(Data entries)
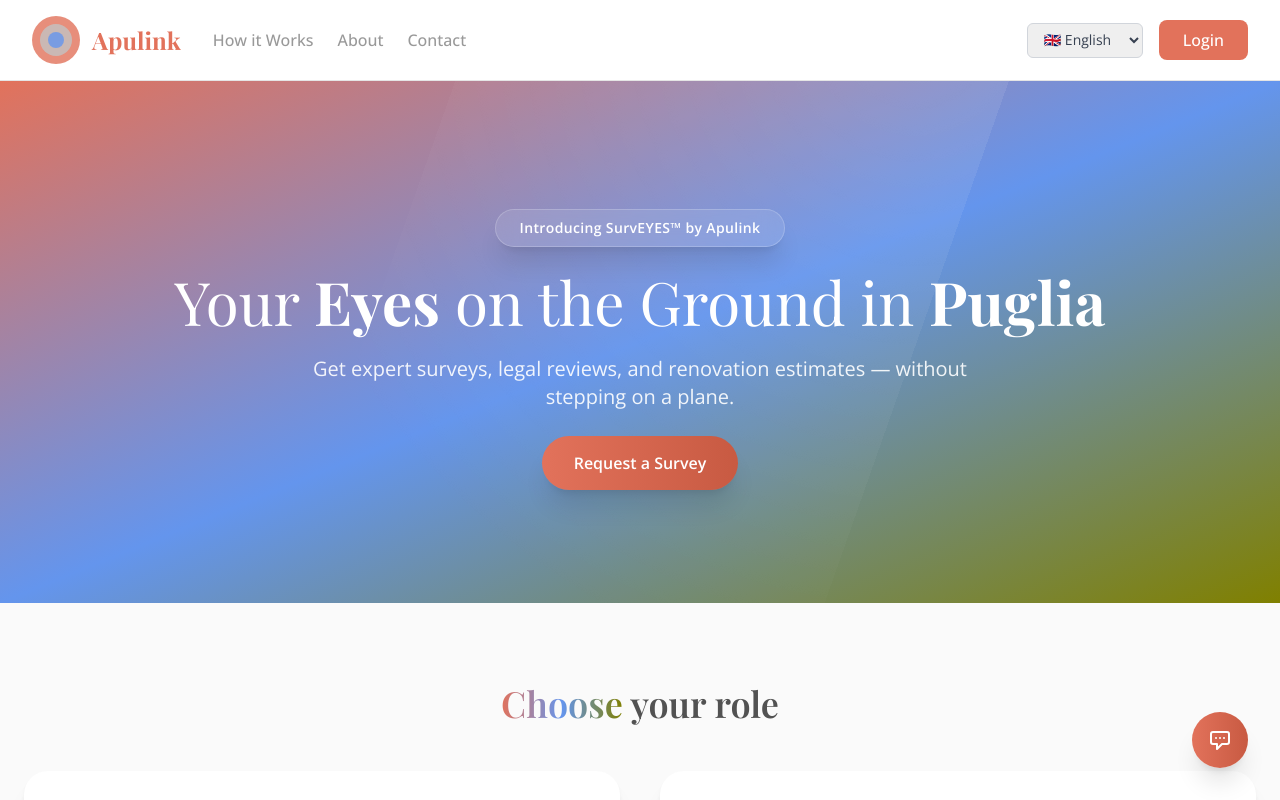
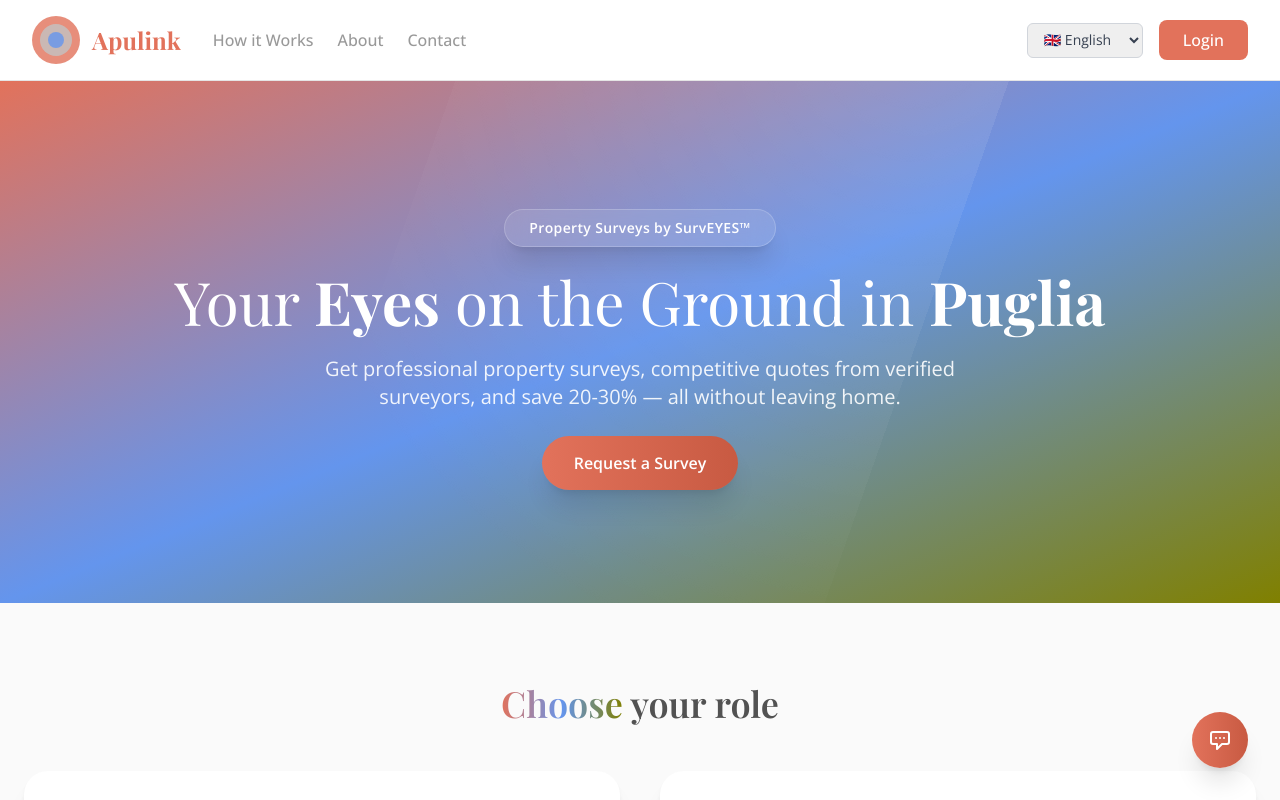
Before and after one commit to Geppix140269/Apulink, a Next.js app: page / in a window 1280 px wide. Shown: the top 800 px of the page. Built offline with nearby package versions, Linux system fonts and the light colour scheme; a web font is replaced by a local one.

Commit message:
Update Hero.tsx

```diff
--- a/app/components/home/Hero.tsx
+++ b/app/components/home/Hero.tsx
@@ -16,7 +16,7 @@ const Hero = () => {
 
       <div className="container mx-auto px-6 py-32 relative z-10 text-center">
         <div className="inline-block bg-white/10 px-6 py-2 rounded-full text-sm font-semibold tracking-wide backdrop-blur-md glass mb-6">
-          Introducing SurvEYES™ by Apulink
+          Property Surveys by SurvEYES™
         </div>
 
         <h1 className="text-5xl md:text-6xl font-playfair font-light leading-tight text-balance">
@@ -24,7 +24,8 @@ const Hero = () => {
         </h1>
 
         <p className="mt-6 text-lg md:text-xl text-white/90 font-opensans max-w-2xl mx-auto">
-          Get expert surveys, legal reviews, and renovation estimates — without stepping on a plane.
+          Get professional property surveys, competitive quotes from verified surveyors,
+          and save 20-30% — all without leaving home.
         </p>
 
         <div className="mt-10">
@@ -32,6 +33,8 @@ const Hero = () => {
             <span className="btn-premium ripple">Request a Survey</span>
           </Link>
         </div>
+
+        {/* Trust indicators - keeping minimal */}
       </div>
     </section>
   );
```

> **YOUR TASK**: Leave out the pictures and retype the rest of the entries exactly.

> **RESULT**:
Before and after one commit to Geppix140269/Apulink, a Next.js app: page / in a window 1280 px wide. Shown: the top 800 px of the page. Built offline with nearby package versions, Linux system fonts and the light colour scheme; a web font is replaced by a local one.

Commit message:
Update Hero.tsx

```diff
--- a/app/components/home/Hero.tsx
+++ b/app/components/home/Hero.tsx
@@ -16,7 +16,7 @@ const Hero = () => {
 
       <div className="container mx-auto px-6 py-32 relative z-10 text-center">
         <div className="inline-block bg-white/10 px-6 py-2 rounded-full text-sm font-semibold tracking-wide backdrop-blur-md glass mb-6">
-          Introducing SurvEYES™ by Apulink
+          Property Surveys by SurvEYES™
         </div>
 
         <h1 className="text-5xl md:text-6xl font-playfair font-light leading-tight text-balance">
@@ -24,7 +24,8 @@ const Hero = () => {
         </h1>
 
         <p className="mt-6 text-lg md:text-xl text-white/90 font-opensans max-w-2xl mx-auto">
-          Get expert surveys, legal reviews, and renovation estimates — without stepping on a plane.
+          Get professional property surveys, competitive quotes from verified surveyors,
+          and save 20-30% — all without leaving home.
         </p>
 
         <div className="mt-10">
@@ -32,6 +33,8 @@ const Hero = () => {
             <span className="btn-premium ripple">Request a Survey</span>
           </Link>
         </div>
+
+        {/* Trust indicators - keeping minimal */}
       </div>
     </section>
   );
```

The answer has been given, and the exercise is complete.